I have always been creative, and my creations have taken many different forms over the years. But one common thread that weaves all of my interests together is writing. When I did my reviews, my sister and I spent hours taking notes and writing our thoughts down for other people to read. We wrote our own stories and scripts for our comics and short movies. Even with my creative endeavors now, I find myself enjoying the planning and scripting process, where I can bring all sorts of characters to life through my words. So because I’ve enjoyed this so much, I decided I would offer my skills to people who needed a bit of help. I am creative and I can follow directions easily, so I thought I would offer to write what other people wanted, if they gave me the idea, characters, and a direction they wanted to take the story.

Oh, naïve Helly!
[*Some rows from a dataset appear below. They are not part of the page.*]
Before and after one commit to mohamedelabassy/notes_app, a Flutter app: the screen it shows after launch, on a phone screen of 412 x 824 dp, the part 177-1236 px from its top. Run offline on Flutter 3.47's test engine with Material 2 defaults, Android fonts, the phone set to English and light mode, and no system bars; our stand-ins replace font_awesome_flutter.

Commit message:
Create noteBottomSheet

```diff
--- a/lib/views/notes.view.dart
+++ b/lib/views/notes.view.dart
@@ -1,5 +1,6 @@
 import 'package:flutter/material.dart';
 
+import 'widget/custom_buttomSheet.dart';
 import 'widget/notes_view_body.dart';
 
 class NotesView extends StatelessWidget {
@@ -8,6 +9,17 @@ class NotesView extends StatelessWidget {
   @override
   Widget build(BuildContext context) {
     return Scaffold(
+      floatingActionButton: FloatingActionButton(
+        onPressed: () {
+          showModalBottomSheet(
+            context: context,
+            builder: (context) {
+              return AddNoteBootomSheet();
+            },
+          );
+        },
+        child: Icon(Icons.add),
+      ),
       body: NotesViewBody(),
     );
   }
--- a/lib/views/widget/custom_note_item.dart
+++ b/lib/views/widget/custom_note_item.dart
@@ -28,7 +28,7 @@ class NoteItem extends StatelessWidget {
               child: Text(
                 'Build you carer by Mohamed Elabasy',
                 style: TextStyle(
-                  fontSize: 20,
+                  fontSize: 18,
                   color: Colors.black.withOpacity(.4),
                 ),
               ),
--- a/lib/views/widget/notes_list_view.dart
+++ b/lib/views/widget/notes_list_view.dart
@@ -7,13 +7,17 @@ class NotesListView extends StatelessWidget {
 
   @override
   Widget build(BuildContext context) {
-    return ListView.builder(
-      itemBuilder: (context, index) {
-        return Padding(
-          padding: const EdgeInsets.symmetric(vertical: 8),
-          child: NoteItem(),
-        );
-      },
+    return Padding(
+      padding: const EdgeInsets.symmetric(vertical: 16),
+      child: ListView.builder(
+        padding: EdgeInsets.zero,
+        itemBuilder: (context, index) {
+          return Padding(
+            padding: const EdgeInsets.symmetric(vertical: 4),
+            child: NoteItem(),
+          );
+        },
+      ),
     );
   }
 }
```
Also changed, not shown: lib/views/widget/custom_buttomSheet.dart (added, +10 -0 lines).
You forget that this is the internet; that people feed on the power they get from anonymity and all the bounds they can push with it. You also forgot that a lot of people like to find porn on the internet. And a lot of people want to read well-written porn, not just watch it. And most of all, when anonymity and boundary-pushing meets the art of writing pornography, well, apparently there’s no limit to the things people want to request from a writer.
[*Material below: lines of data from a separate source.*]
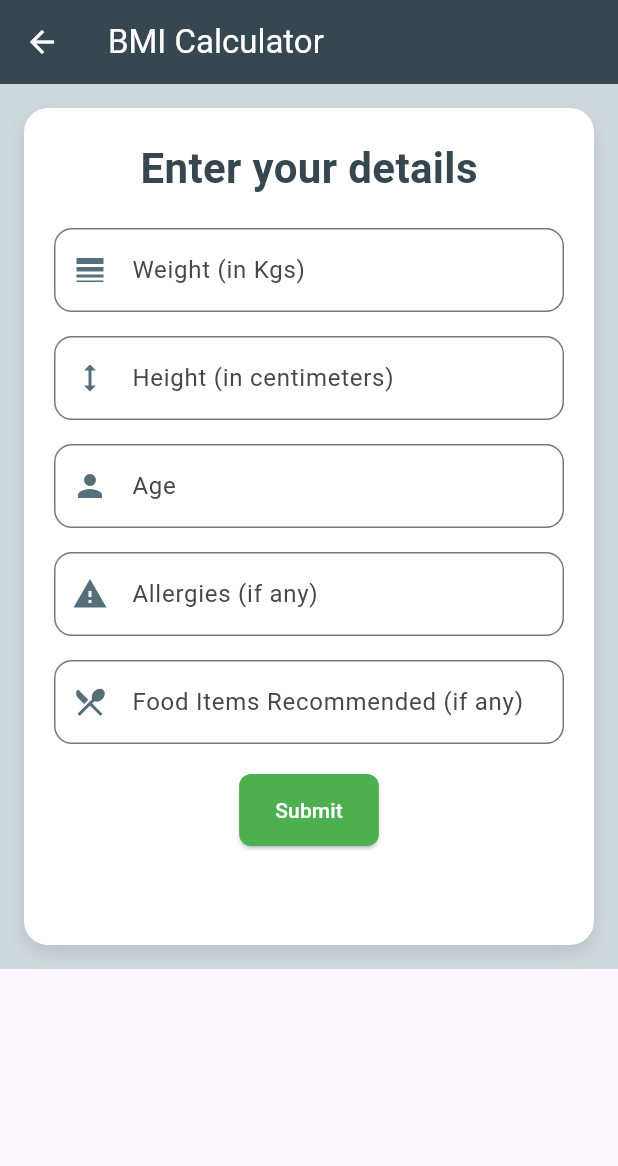
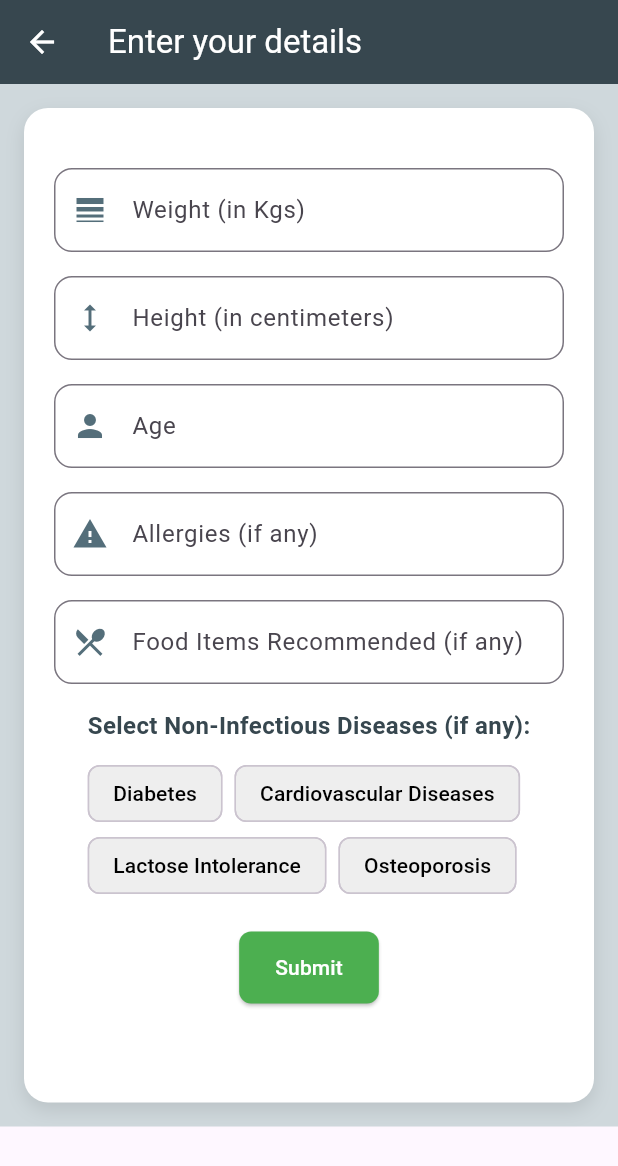
Before and after one commit to hashanwijemanna/NutriMob, a Flutter app: the BMICalculater screen opened directly, on a phone screen of 412 x 824 dp. Shown: the top 1166 px of the screen. Run offline on Flutter 3.47's test engine with Material 3 defaults, Android fonts, the phone set to English and light mode, and no system bars; our stand-ins replace cloud_firestore, firebase_auth, firebase_core, firebase_database, google_fonts, google_sign_in; accounts and stored records are empty.

Commit message:
Updated.
Backend updated

```diff
--- a/nutri_mob/lib/BMI CAL.dart
+++ b/nutri_mob/lib/BMI CAL.dart
@@ -23,12 +23,20 @@ class _BMICalculaterState extends State<BMICalculater> {
   final FirebaseAuth _auth = FirebaseAuth.instance;
   final FirebaseDatabase _database = FirebaseDatabase.instance;
 
+  List<String> diseases = [
+    'Diabetes',
+    'Cardiovascular Diseases',
+    'Lactose Intolerance',
+    'Osteoporosis'
+  ];
+  List<String> selectedDiseases = [];
+
   @override
   Widget build(BuildContext context) {
     return Scaffold(
       appBar: AppBar(
         title: Text(
-          'BMI Calculator',
+          'Enter your details',
           style: TextStyle(color: Colors.white),
         ),
         backgroundColor: Colors.blueGrey.shade800,
@@ -57,14 +65,6 @@ class _BMICalculaterState extends State<BMICalculater> {
               child: Column(
                 mainAxisAlignment: MainAxisAlignment.center,
                 children: [
-                  Text(
-                    'Enter your details',
-                    style: TextStyle(
-                      fontSize: 28,
-                      fontWeight: FontWeight.w700,
-                      color: Colors.blueGrey.shade800,
-                    ),
-                  ),
                   SizedBox(height: 20),
                   _buildTextField(
                     controller: wtController,
@@ -95,6 +95,8 @@ class _BMICalculaterState extends State<BMICalculater> {
                     label: 'Food Items Recommended (if any)',
                     icon: Icons.local_dining,
                   ),
+                  SizedBox(height: 16),
+                  _buildDiseaseSelection(),
                   SizedBox(height: 20),
                   ElevatedButton(
                     onPressed: () async {
@@ -129,6 +131,9 @@ class _BMICalculaterState extends State<BMICalculater> {
                           }
                           if (foodItems.isNotEmpty) {
                             userData["food_items_recommended"] = foodItems;
+                          }
+                          if (selectedDiseases.isNotEmpty) {
+                            userData["selected_diseases"] = selectedDiseases;
                           }
 
                           await _database.ref("users/${user.uid}/bioData").set(userData);
@@ -196,4 +201,44 @@ class _BMICalculaterState extends State<BMICalculater> {
       keyboardType: TextInputType.text,
     );
   }
+
+  Widget _buildDiseaseSelection() {
+    return Column(
+      crossAxisAlignment: CrossAxisAlignment.start,
+      children: [
+        Text(
+          'Select Non-Infectious Diseases (if any):',
+          style: TextStyle(
+            fontSize: 16,
+            fontWeight: FontWeight.w600,
+            color: Colors.blueGrey.shade800,
+          ),
+        ),
+        SizedBox(height: 10),
+        Wrap(
+          spacing: 8.0,
+          children: diseases.map((disease) {
+            return ChoiceChip(
+              label: Text(disease),
+              selected: selectedDiseases.contains(disease),
+              onSelected: (selected) {
+                setState(() {
+                  selected
+                      ? selectedDiseases.add(disease)
+                      : selectedDiseases.remove(disease);
+                });
+              },
+              selectedColor: Colors.green.shade200,
+              backgroundColor: Colors.grey.shade200,
+              labelStyle: TextStyle(
+                color: selectedDiseases.contains(disease)
+                    ? Colors.white
+                    : Colors.black,
+              ),
+            );
+          }).toList(),
+        ),
+      ],
+    );
+  }
 }
--- a/nutri_mob/lib/LoginSignup/signup.dart
+++ b/nutri_mob/lib/LoginSignup/signup.dart
@@ -111,7 +111,7 @@ class _SignUpScreenState extends State<SignUpScreen> {
                 ),
                 const SizedBox(height: 30),
                 MyButton(
-                  onTap: signUp,
+                  onTap: signUpUser,
                   text: "Sign Up",
                   isLoading: isLoading,
                   gradient: const LinearGradient(
```
Also changed, not shown: nutri_mob/pubspec.lock.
My first job was for smut. And I mean extremely graphic, violent, snuff. But I have maintained a professional relationship with the client for over a year now, and he is always kind and pays me on time. I am now working on another commission with graphic scenes, perhaps a little heavier than 50 Shades of Grey (and I like to think the quality of the product is better, too!). I have absolutely no problems writing this sort of material for people in a professional environment; that is, when we treat each other with mutual respect and I am paid fairly for my work. I am just surprised that so many people are hungry for well-written erotica, which sounds so obvious to me even as I write it. But it’s true!

I don’t know how comfortable many aspiring writers are with producing this sort of material, but I am writing this blog entry to say that for me, it’s actually become a comfortable and well-paying genre to pursue. I usually ghostwrite, so my name won’t be on published materials (which is actually good if I want to go through my portfolio with someone in the future) and I use a pseudonym for other materials that I publicly produce. Even though I have said here that I’ve written erotica, I want to make it clear that I’m not ashamed of it, nor am I trying to hide it. I’d just prefer to keep those materials separate from my non-erotic titles.  All in all, I’ve come to terms with the fact that this is a highly-desired genre, especially for private clients.  As long as I am paid fairly and treated professionally, it is no different than if I were writing a science-fiction or action story.

Have any of you ever written erotica for a client? Is it something you would consider? What sorts of subjects would you write about to make a living?